You have taught me so much, Autism. So, I have created this list of things you have taught me, for which I am grateful:

    1. Whether I see you in a child, an adolescent, or an adult you are still a child, an adolescent, or an adult. You thrive and struggle along with everybody else across these life stages. 
    2. You impact families in a very real and very serious way. It’s not necessarily a negative impact, but you kinda influence every single decision families have to make. 
    3. You don’t define individuals. Individuals define you. 
    4. The more awareness and knowledge we have about you is always good. In the past 15 years, I have witnessed the benefits of schools and families getting to know you a bit more. 
    5. You have started to find real voices through individuals like John Elder Robison, Temple Grandin, and even Amy Schumer! 
    6. You are all over the place! I really do see you everywhere nowadays. Billboards, at the playground, at school. I’m starting to think you’ve always been everywhere, but we’re all learning how to find you. 
    7. The years of research and work that have surrounded you has helped me a lot. I look to it quite a bit because every time I think I’ve figured you out, you keep surprising me. 
    8. You share a lot of similarities with others. ADHD reminds me of you in a lot of ways. Dyslexia reminds me of you in a lot of ways. Anxiety and OCD remind me of you in a lot of ways. However, like flowers in a garden, you all grow and look different enough. 
    9. I’ve learned to never “Google” you. It’s just too much to handle. I’ve learned to find folks that know you personally, that work with you in school. You are much more understood in the real-life context we find you. 
    10. Finally, I’ve learned to respect you for what you are. I accept you completely into my life and the lives of others. You are real and I see you. I don’t think you’re a code that needs to be cracked. I think you exist in real kids, real individuals and just as we should work to accept all kids and individuals, we should work to accept you as you are.

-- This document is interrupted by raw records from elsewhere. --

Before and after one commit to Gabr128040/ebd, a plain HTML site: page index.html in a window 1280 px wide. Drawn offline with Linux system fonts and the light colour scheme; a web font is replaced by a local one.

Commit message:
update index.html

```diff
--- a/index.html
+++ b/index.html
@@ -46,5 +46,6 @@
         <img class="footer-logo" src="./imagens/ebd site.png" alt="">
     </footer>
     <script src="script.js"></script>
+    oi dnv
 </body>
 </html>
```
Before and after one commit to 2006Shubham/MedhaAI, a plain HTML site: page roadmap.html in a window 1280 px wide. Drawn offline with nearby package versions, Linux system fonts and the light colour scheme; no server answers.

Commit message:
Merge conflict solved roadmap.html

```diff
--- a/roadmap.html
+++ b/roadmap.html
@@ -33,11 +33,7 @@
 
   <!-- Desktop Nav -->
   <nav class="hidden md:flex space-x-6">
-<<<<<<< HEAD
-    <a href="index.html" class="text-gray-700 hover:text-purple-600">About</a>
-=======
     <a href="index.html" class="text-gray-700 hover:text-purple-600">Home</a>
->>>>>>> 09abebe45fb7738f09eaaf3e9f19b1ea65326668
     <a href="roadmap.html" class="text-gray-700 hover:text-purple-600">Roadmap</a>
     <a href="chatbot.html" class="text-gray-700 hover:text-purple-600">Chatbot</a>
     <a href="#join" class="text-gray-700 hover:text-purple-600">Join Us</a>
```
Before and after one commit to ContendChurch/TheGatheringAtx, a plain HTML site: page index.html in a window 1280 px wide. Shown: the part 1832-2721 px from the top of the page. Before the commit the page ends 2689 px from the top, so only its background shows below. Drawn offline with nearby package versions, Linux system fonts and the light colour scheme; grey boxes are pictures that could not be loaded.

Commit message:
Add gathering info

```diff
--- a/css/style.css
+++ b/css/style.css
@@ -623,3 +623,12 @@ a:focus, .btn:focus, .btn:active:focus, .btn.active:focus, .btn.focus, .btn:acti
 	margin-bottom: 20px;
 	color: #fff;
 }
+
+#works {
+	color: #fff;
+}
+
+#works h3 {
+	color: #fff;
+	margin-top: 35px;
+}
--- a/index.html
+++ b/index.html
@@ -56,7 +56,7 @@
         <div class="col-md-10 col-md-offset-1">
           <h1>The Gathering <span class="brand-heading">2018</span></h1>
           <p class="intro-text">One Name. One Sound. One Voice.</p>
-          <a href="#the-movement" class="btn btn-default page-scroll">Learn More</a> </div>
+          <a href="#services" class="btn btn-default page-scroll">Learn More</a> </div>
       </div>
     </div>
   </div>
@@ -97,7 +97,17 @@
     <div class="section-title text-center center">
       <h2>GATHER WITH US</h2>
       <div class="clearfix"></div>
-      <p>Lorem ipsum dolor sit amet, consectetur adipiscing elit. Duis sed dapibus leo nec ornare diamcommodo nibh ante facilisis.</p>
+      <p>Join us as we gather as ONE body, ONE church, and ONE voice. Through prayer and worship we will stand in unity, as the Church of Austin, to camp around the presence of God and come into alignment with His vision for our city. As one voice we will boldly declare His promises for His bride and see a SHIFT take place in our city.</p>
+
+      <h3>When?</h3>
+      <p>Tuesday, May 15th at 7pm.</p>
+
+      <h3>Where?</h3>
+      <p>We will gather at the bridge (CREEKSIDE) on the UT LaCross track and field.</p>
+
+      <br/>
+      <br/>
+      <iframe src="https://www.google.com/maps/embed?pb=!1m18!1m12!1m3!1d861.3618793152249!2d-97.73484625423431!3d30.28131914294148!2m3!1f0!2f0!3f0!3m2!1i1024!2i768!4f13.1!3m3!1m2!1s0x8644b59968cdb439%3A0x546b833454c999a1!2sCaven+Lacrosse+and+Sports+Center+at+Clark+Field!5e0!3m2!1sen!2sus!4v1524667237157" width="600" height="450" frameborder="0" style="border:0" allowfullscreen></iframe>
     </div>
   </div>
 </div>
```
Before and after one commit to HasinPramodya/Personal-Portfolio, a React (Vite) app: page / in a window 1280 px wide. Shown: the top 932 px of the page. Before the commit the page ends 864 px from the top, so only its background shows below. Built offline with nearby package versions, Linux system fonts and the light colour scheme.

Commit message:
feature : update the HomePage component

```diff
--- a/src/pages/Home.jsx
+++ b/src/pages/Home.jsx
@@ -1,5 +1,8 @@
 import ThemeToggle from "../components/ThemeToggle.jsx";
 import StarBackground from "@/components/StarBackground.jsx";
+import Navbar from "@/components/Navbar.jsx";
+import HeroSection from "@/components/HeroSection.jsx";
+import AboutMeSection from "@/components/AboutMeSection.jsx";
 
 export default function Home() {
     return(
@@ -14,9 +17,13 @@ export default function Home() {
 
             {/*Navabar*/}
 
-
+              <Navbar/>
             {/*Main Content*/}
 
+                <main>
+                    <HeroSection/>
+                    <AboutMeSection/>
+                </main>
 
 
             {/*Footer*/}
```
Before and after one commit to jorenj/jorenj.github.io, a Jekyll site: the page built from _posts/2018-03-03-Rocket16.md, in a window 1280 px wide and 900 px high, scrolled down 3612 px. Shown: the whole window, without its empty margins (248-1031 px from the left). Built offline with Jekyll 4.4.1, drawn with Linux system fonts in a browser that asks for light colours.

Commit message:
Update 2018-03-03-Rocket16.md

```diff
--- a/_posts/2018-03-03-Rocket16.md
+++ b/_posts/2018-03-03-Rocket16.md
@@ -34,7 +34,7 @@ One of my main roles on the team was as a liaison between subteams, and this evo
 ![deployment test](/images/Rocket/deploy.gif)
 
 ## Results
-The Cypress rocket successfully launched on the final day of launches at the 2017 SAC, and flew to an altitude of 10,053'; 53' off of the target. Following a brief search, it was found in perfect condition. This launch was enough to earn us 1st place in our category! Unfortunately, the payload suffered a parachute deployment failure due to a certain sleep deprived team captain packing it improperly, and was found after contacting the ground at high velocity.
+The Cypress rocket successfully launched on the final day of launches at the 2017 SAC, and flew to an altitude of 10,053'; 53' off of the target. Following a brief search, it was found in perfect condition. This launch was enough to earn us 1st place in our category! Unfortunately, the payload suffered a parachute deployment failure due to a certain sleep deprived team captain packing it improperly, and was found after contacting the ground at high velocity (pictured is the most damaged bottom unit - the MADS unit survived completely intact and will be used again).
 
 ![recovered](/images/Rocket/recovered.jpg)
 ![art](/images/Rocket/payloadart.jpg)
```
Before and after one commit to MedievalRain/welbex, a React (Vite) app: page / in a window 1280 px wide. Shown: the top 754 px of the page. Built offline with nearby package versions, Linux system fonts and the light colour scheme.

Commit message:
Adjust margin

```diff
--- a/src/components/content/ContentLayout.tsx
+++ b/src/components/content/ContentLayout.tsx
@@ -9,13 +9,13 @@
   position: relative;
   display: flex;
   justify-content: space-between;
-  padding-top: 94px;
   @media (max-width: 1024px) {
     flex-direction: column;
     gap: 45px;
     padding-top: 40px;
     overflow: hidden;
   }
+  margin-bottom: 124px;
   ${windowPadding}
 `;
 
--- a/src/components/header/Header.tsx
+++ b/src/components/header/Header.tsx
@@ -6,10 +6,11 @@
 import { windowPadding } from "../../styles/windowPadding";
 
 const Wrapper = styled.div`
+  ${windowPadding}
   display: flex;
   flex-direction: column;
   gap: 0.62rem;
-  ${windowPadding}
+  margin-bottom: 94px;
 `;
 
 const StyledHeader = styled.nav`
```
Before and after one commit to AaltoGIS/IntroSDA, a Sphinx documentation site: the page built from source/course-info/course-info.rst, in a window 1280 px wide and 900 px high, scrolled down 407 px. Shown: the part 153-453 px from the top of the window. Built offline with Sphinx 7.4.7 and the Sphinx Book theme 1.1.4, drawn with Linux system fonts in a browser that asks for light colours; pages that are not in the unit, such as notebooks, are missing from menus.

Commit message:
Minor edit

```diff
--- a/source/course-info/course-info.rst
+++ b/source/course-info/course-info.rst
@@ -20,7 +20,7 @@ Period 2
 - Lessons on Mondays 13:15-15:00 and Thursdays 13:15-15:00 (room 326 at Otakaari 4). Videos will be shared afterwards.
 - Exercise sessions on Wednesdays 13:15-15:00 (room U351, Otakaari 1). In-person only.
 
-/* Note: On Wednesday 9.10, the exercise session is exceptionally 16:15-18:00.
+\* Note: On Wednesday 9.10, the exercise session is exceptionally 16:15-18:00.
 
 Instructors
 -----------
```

Anyway, I know you won’t call me, but I know how to find you. Be nice to your mom and eat more vegetables. 


Your Pal, Ben